Brent dips after breaking $85
Meanwhile, the number of operational US oil rigs rises to a 17-month high
Brent crude futures traded down on Tuesday afternoon, having briefly broken past $85 per barrel earlier in the day.
Having risen to a new three-year high above $85.70 per barrel early on Monday, Brent crude futures have struggled to remain above the $85 threshold.
The commodity’s international benchmark has risen by $10 in the past month, driven by the ongoing disparity between supply and demand, high levels of inflation globally and deepening fears of a looming energy crisis in China.
China's energy crisis
Although the onset of winter will affect fuel demand across the northern hemisphere, it will come upon a Chinese economy that is already struggling with runaway energy costs.

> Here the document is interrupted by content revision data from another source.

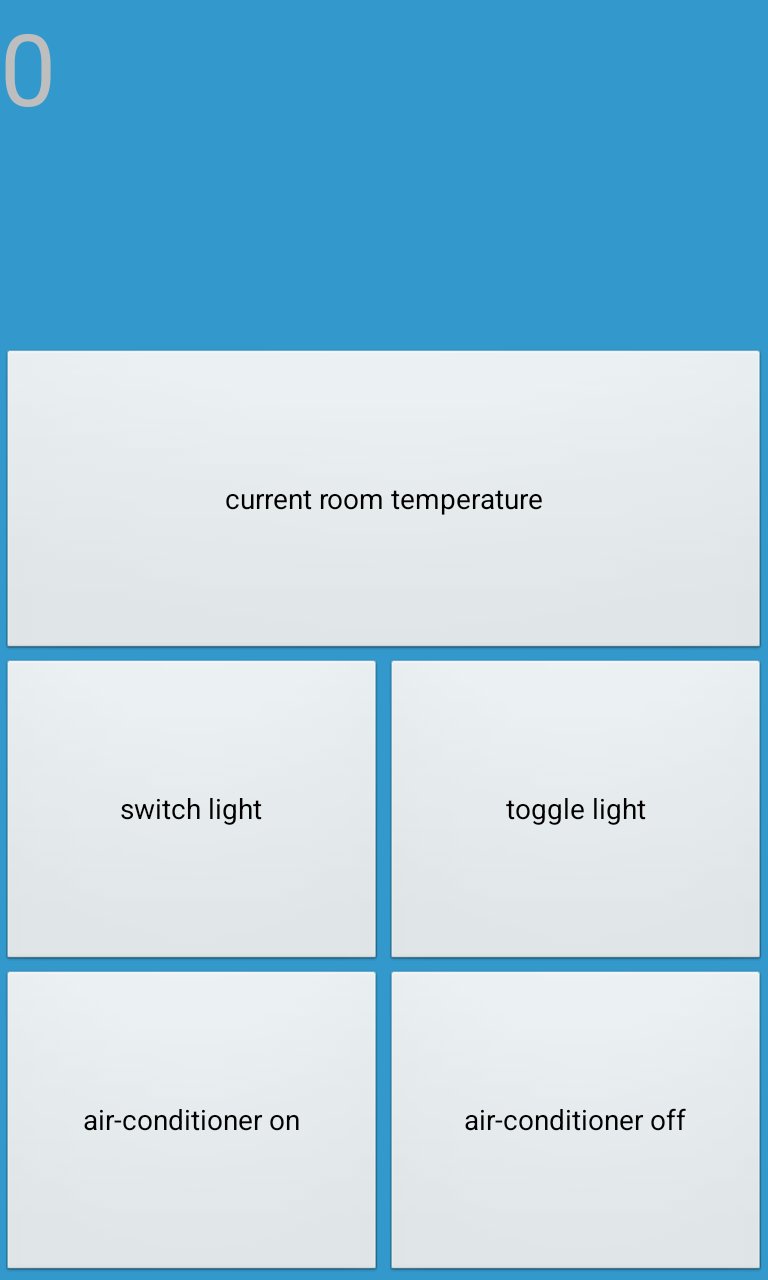
Repository: Sorally/programming-projects
Layout: android/com.sorally.autohome/res/layout/main.xml
The author's editor kept a copy of each file at every save. The layout is drawn from the files as they stood at one save, then again after the next save.
It is drawn on a 768 x 1280 px phone screen (xhdpi) without system bars, with theme android:Theme; the app's code is not run.

Above is the layout before, as saved 2011-05-07 14:01:04.

### android/com.sorally.autohome/res/layout/main.xml
<?xml version="1.0" encoding="utf-8"?>
<LinearLayout xmlns:android="http://schemas.android.com/apk/res/android"
    android:layout_width="fill_parent"
    android:background="@color/myColor" android:orientation="vertical" android:layout_height="match_parent">
    <TextView android:id="@+id/textView1" android:textSize="50sp" android:text="@string/currentTemp" android:layout_width="match_parent" android:layout_height="wrap_content" android:layout_weight="1"></TextView>

    <Button android:id="@+id/button1" android:text="@string/checkTemp" android:onClick="checkTemperature" android:layout_gravity="center_vertical" android:layout_width="match_parent" android:layout_height="wrap_content" android:layout_weight="1"></Button>

    <TableRow android:layout_height="wrap_content" android:id="@+id/tableRow2" android:layout_width="match_parent" android:layout_weight="1" android:baselineAligned="false">
	    <Button android:id="@+id/button2" android:text="@string/switchLight" android:onClick="switchLight" android:layout_weight="1" android:layout_gravity="center_vertical" android:layout_width="match_parent" android:layout_height="match_parent"></Button>
	    <Button android:id="@+id/button5" android:text="@string/toggleLight" android:onClick="toggleLight" android:layout_weight="1" android:layout_gravity="center_vertical" android:layout_width="match_parent" android:layout_height="match_parent"></Button>
    </TableRow>

    <TableRow android:layout_height="wrap_content" android:id="@+id/tableRow1" android:layout_width="match_parent" android:layout_weight="1">
	    <Button android:onClick="airconOn" android:layout_gravity="center_vertical" android:id="@+id/button3" android:layout_width="match_parent" android:text="@string/switchAirconON" android:layout_weight="1" android:layout_height="match_parent"></Button>
	    <Button android:onClick="airconOff" android:layout_gravity="center_vertical" android:id="@+id/button4" android:layout_width="match_parent" android:text="@string/switchAirConOFF" android:layout_weight="1" android:layout_height="match_parent"></Button>
    </TableRow>
</LinearLayout>

### android/com.sorally.autohome/res/values/strings.xml
<?xml version="1.0" encoding="utf-8"?>
<resources>
    <string name="hello">Hello World, Convert!</string>
    <string name="app_name">autohome</string>
    <color name="myColor">#3399CC</color>
    <string name="myClickHandler">myClickHandler</string>
    <string name="celsius">to Celsius</string>
    <string name="fahrenheit">to Fahrenheit</string>
    <string name="calc">Calculate</string>
    <string name="switchLight">switch light</string>
    <string name="switchAirConOFF">air-conditioner off</string>
    <string name="currentTemp">0</string>
    <string name="checkTemp">current room temperature</string>
    <string name="killServer">kill server</string>
    <string name="connect">connect to 192.168.11.2 ...</string>
    <string name="switchAirconON">air-conditioner on</string>
    <string name="toggleLight">toggle light</string>
</resources>

After the next save:
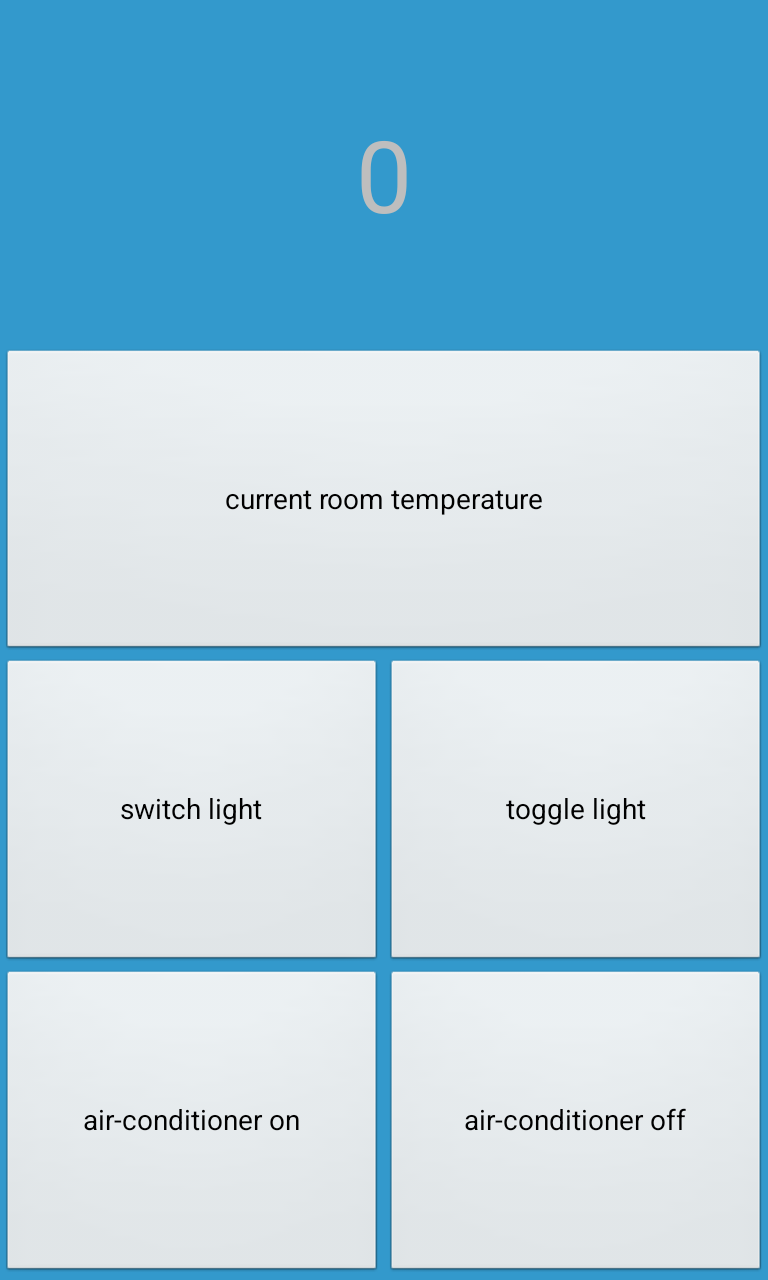
Saved 103 s later.
--- a/android/com.sorally.autohome/res/layout/main.xml
+++ b/android/com.sorally.autohome/res/layout/main.xml
@@ -1,12 +1,12 @@
 <?xml version="1.0" encoding="utf-8"?>
 <LinearLayout xmlns:android="http://schemas.android.com/apk/res/android"
     android:layout_width="fill_parent"
-    android:background="@color/myColor" android:orientation="vertical" android:layout_height="match_parent">
-    <TextView android:id="@+id/textView1" android:textSize="50sp" android:text="@string/currentTemp" android:layout_width="match_parent" android:layout_height="wrap_content" android:layout_weight="1"></TextView>
+    android:background="@color/myColor" android:layout_height="match_parent" android:orientation="vertical">
+    <TextView android:id="@+id/textView1" android:gravity="center"  android:textSize="50sp" android:text="@string/currentTemp" android:layout_width="match_parent" android:layout_weight="1" android:layout_height="wrap_content" android:layout_gravity="bottom"></TextView>
 
     <Button android:id="@+id/button1" android:text="@string/checkTemp" android:onClick="checkTemperature" android:layout_gravity="center_vertical" android:layout_width="match_parent" android:layout_height="wrap_content" android:layout_weight="1"></Button>
 
-    <TableRow android:layout_height="wrap_content" android:id="@+id/tableRow2" android:layout_width="match_parent" android:layout_weight="1" android:baselineAligned="false">
+    <TableRow android:layout_height="wrap_content" android:id="@+id/tableRow2" android:layout_width="match_parent" android:baselineAligned="false" android:layout_weight="1">
 	    <Button android:id="@+id/button2" android:text="@string/switchLight" android:onClick="switchLight" android:layout_weight="1" android:layout_gravity="center_vertical" android:layout_width="match_parent" android:layout_height="match_parent"></Button>
 	    <Button android:id="@+id/button5" android:text="@string/toggleLight" android:onClick="toggleLight" android:layout_weight="1" android:layout_gravity="center_vertical" android:layout_width="match_parent" android:layout_height="match_parent"></Button>
     </TableRow>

On Monday, the National Bureau of Statistics (NBS) revealed that China’s economy grew by only 0.2% between August and September, while year-on-year GDP fell to 4.9%, the lowest reading of the year thus far.
Although regulators have moved to stabilise rising commodity prices, their efforts have thus far yielded little. Even China’s first ever sale of its strategic oil reserves did little to reverse crude’s rise.
At the same time that Beijing has attempted to stabilise prices and ease the oil supply, it has made refinery and drilling activity harder through the imposition of new environmental regulations and targets.
The NBS also revealed that the world’s second-largest economy’s daily crude oil processing rate fell by 2.6% year-on-year to 13.64 million barrels per day (bpd). For the first nine months of 2021, however, throughput stood 6.2% higher year-on-year, at 14.09 million bpd.
Global supply anxiety
China is by no means alone in its struggle to get oil prices back under control. US President Joe Biden repeatedly urged the Organisation of the Petroleum Exporting Countries and its allies, known as OPEC+, to accelerate their planned easing of supply cuts imposed in response to the Covid-19 crisis.
With such efforts rebuffed, production in the US is expected to accelerate. According to energy services firm Baker Hughes Co, the US oil and gas rig count rose to 543 in the week ending 15 October, the highest number recorded in 17 months.
Japanese Prime Minister Fumio Kishida similarly stated this week that he will urge oil producers to step up output and pledged to support industries affected by recent spikes in energy costs.